How did the railcar fleet do in 2021 and what’s in store for the railcar fleet in 2022? Part 1 (Dick Kloster, Integrity Rail Partners)


All things considered, the rail equipment markets fared reasonably well in 2021. Even though the freight markets were schizophrenic and couldn’t figure out if they wanted to recover from the pandemic-induced recession or not, enough cars were brought back into service to bring the stored-car surplus down considerably.

In addition, steel prices were high which increased the scrap value of old and busted rail cars and induced many car owners to clean out significant portions of their surpluses. All told, the retirement rate easily exceeded 50,000 cars.
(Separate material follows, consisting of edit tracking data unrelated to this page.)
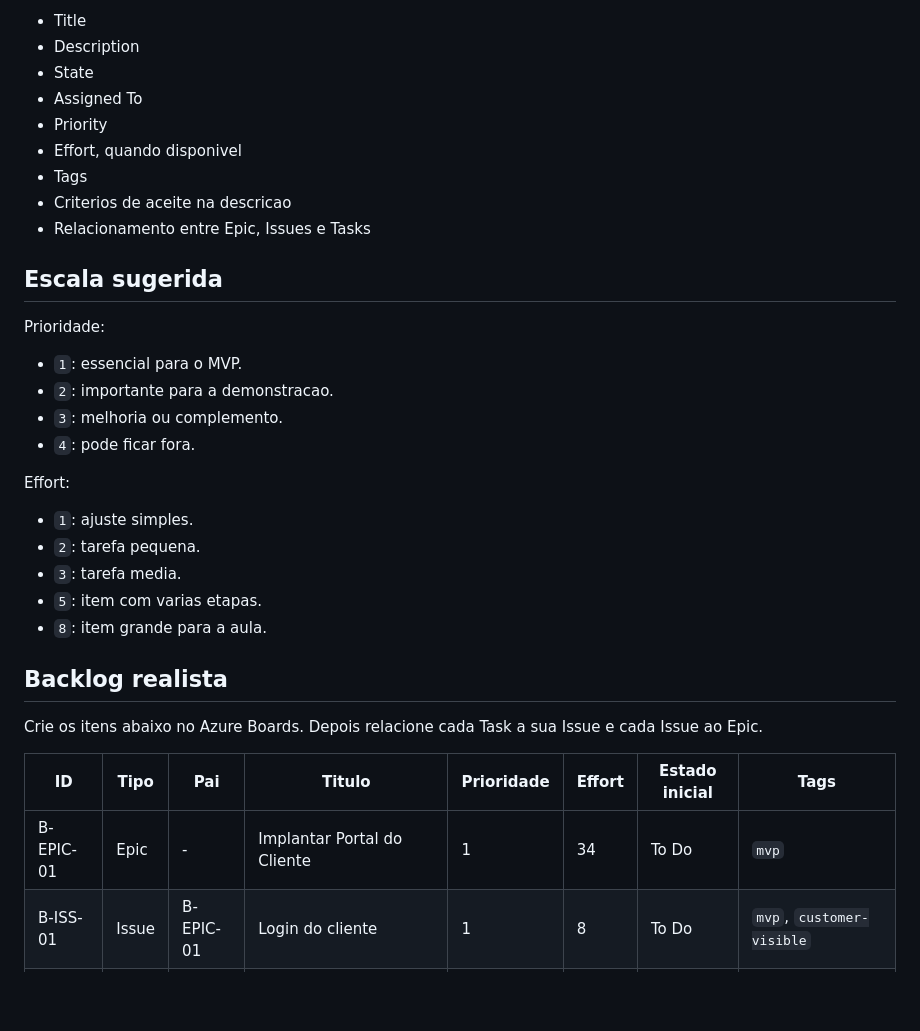
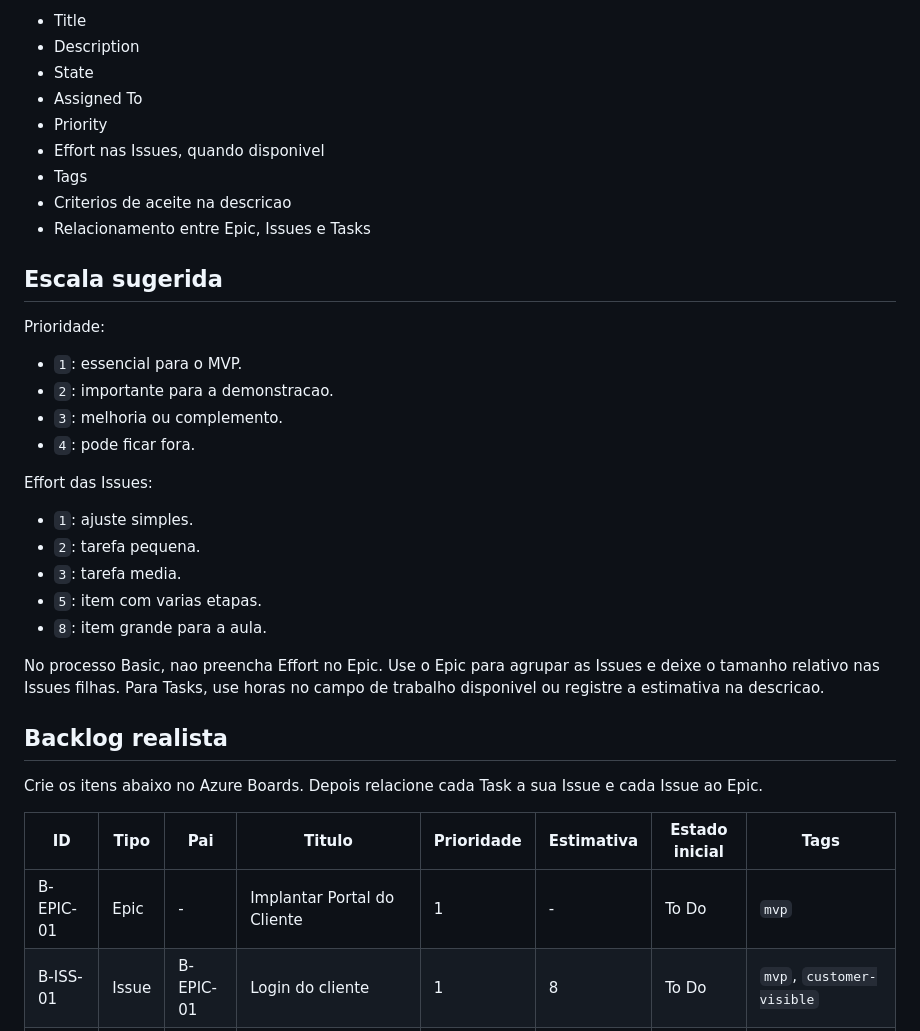
Before and after one commit to unifor-docente/azure-devops-planejamento-hands-on, a Markdown page: docs/processos/basic.md, the part around the change. Drawn GitHub-style; blank space fills up the shorter version.

Commit message:
Corrige effort do processo Basic

```diff
--- a/docs/processos/basic.md
+++ b/docs/processos/basic.md
@@ -30,7 +30,7 @@ Preenchimento minimo:
 - State
 - Assigned To
 - Priority
-- Effort, quando disponivel
+- Effort nas Issues, quando disponivel
 - Tags
 - Criterios de aceite na descricao
 - Relacionamento entre Epic, Issues e Tasks
@@ -44,7 +44,7 @@ Prioridade:
 - `3`: melhoria ou complemento.
 - `4`: pode ficar fora.
 
-Effort:
+Effort das Issues:
 
 - `1`: ajuste simples.
 - `2`: tarefa pequena.
@@ -52,14 +52,18 @@ Effort:
 - `5`: item com varias etapas.
 - `8`: item grande para a aula.
 
+No processo Basic, nao preencha Effort no Epic. Use o Epic para agrupar as
+Issues e deixe o tamanho relativo nas Issues filhas. Para Tasks, use horas no
+campo de trabalho disponivel ou registre a estimativa na descricao.
+
 ## Backlog realista
 
 Crie os itens abaixo no Azure Boards. Depois relacione cada Task a sua Issue e
 cada Issue ao Epic.
 
-| ID | Tipo | Pai | Titulo | Prioridade | Effort | Estado inicial | Tags |
+| ID | Tipo | Pai | Titulo | Prioridade | Estimativa | Estado inicial | Tags |
 | --- | --- | --- | --- | --- | --- | --- | --- |
-| B-EPIC-01 | Epic | - | Implantar Portal do Cliente | 1 | 34 | To Do | `mvp` |
+| B-EPIC-01 | Epic | - | Implantar Portal do Cliente | 1 | - | To Do | `mvp` |
 | B-ISS-01 | Issue | B-EPIC-01 | Login do cliente | 1 | 8 | To Do | `mvp`, `customer-visible` |
 | B-TASK-01 | Task | B-ISS-01 | Criar formulario de autenticacao | 1 | 3h | To Do | `frontend` |
 | B-TASK-02 | Task | B-ISS-01 | Validar mensagem de erro de login | 2 | 2h | To Do | `quality` |
```
Also changed, not shown: docs/campos-work-items.md (+1 -1 lines).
On the new car delivery side, 2021 started off slowly but picked up by the third and fourth quarters, finishing the year at 29,280 cars. However, this volume is well below the long-term fleet replacement level needed to keep the fleet current — which is 40-45,000 cars year-in and year-out.

The net effect on the overall fleet size was a 30,000-car reduction to about 1,636,000 cars today.

What’s in store for the railcar fleet in 2022?

Going into 2022, there is a lot more optimism about the rail equipment market than there was going into 2021.

New car deliveries are expected to total 43,656 cars, a 49% increase over, and could very well be the beginning of a multi-year build cycle. The principal driver? Equipment availability.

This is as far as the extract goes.